Information shown Start Marker

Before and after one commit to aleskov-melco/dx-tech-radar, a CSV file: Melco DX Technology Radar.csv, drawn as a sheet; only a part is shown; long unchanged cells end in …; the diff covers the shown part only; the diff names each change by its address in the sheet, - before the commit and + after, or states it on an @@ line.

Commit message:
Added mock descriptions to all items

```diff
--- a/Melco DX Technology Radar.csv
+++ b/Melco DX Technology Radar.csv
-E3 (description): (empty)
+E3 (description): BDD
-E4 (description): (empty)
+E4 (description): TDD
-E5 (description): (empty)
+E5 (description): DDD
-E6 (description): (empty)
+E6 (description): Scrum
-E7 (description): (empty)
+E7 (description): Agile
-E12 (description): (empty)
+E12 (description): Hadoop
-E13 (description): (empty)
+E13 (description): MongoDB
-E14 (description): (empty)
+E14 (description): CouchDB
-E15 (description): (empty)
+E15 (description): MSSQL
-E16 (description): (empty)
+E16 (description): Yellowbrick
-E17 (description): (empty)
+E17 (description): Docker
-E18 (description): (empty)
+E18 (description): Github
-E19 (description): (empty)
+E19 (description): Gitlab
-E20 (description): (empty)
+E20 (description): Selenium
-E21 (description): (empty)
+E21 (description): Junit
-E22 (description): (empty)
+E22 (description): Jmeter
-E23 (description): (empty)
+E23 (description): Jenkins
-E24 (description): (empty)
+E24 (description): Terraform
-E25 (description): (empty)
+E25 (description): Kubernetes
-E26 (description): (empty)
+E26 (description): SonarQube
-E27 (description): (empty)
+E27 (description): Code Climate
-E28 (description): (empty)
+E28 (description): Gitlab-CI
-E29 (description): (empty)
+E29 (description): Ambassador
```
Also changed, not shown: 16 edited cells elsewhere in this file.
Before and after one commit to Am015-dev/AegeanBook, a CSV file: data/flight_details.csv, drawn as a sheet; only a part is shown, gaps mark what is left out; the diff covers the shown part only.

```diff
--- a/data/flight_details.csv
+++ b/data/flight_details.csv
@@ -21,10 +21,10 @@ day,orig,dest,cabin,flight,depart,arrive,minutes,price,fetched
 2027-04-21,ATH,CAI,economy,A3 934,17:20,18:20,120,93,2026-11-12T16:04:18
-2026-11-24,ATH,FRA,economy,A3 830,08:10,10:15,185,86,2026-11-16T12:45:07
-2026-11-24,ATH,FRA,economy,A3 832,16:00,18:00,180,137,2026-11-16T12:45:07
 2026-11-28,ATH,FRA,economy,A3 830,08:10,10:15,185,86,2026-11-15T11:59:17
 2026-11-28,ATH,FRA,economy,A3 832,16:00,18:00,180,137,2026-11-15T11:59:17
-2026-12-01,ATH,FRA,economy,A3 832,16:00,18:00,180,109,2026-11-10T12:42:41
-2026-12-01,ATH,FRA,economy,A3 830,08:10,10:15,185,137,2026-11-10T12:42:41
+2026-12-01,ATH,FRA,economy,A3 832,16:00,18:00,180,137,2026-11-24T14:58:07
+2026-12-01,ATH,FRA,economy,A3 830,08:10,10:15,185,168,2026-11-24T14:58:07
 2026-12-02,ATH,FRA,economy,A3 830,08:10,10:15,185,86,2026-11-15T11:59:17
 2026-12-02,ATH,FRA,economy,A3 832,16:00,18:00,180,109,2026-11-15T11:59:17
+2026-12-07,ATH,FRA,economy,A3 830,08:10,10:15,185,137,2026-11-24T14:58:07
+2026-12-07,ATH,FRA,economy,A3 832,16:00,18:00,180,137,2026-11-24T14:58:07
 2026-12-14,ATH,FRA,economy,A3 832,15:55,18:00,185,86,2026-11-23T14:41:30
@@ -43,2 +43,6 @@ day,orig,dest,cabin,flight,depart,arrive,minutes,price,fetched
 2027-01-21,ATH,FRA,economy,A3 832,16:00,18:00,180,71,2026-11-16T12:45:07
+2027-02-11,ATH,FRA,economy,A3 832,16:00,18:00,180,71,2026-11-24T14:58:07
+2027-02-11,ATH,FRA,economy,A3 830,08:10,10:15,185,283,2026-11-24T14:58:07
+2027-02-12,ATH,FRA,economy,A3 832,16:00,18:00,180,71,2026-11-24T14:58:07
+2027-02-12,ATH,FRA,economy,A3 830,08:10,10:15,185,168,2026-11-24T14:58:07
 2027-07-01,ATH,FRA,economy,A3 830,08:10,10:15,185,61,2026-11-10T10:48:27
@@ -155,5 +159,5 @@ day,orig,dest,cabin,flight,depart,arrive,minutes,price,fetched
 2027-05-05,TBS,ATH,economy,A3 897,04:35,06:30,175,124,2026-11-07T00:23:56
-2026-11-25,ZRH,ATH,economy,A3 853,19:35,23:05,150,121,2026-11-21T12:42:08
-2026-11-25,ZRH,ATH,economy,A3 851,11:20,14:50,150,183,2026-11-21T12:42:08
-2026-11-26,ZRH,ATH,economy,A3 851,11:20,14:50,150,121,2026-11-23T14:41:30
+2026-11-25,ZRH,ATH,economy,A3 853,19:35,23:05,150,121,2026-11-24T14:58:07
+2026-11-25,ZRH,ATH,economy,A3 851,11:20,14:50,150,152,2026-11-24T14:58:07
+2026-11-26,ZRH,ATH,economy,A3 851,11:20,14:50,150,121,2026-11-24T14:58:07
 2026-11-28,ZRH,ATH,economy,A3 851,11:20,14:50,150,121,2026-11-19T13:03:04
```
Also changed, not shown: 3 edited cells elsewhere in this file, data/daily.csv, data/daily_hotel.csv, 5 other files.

Information shown End Marker

> Exercise:
Copy out each line carrying the string "Gitlab" from the data.

> Task answer:
+E19 (description): Gitlab
+E28 (description): Gitlab-CI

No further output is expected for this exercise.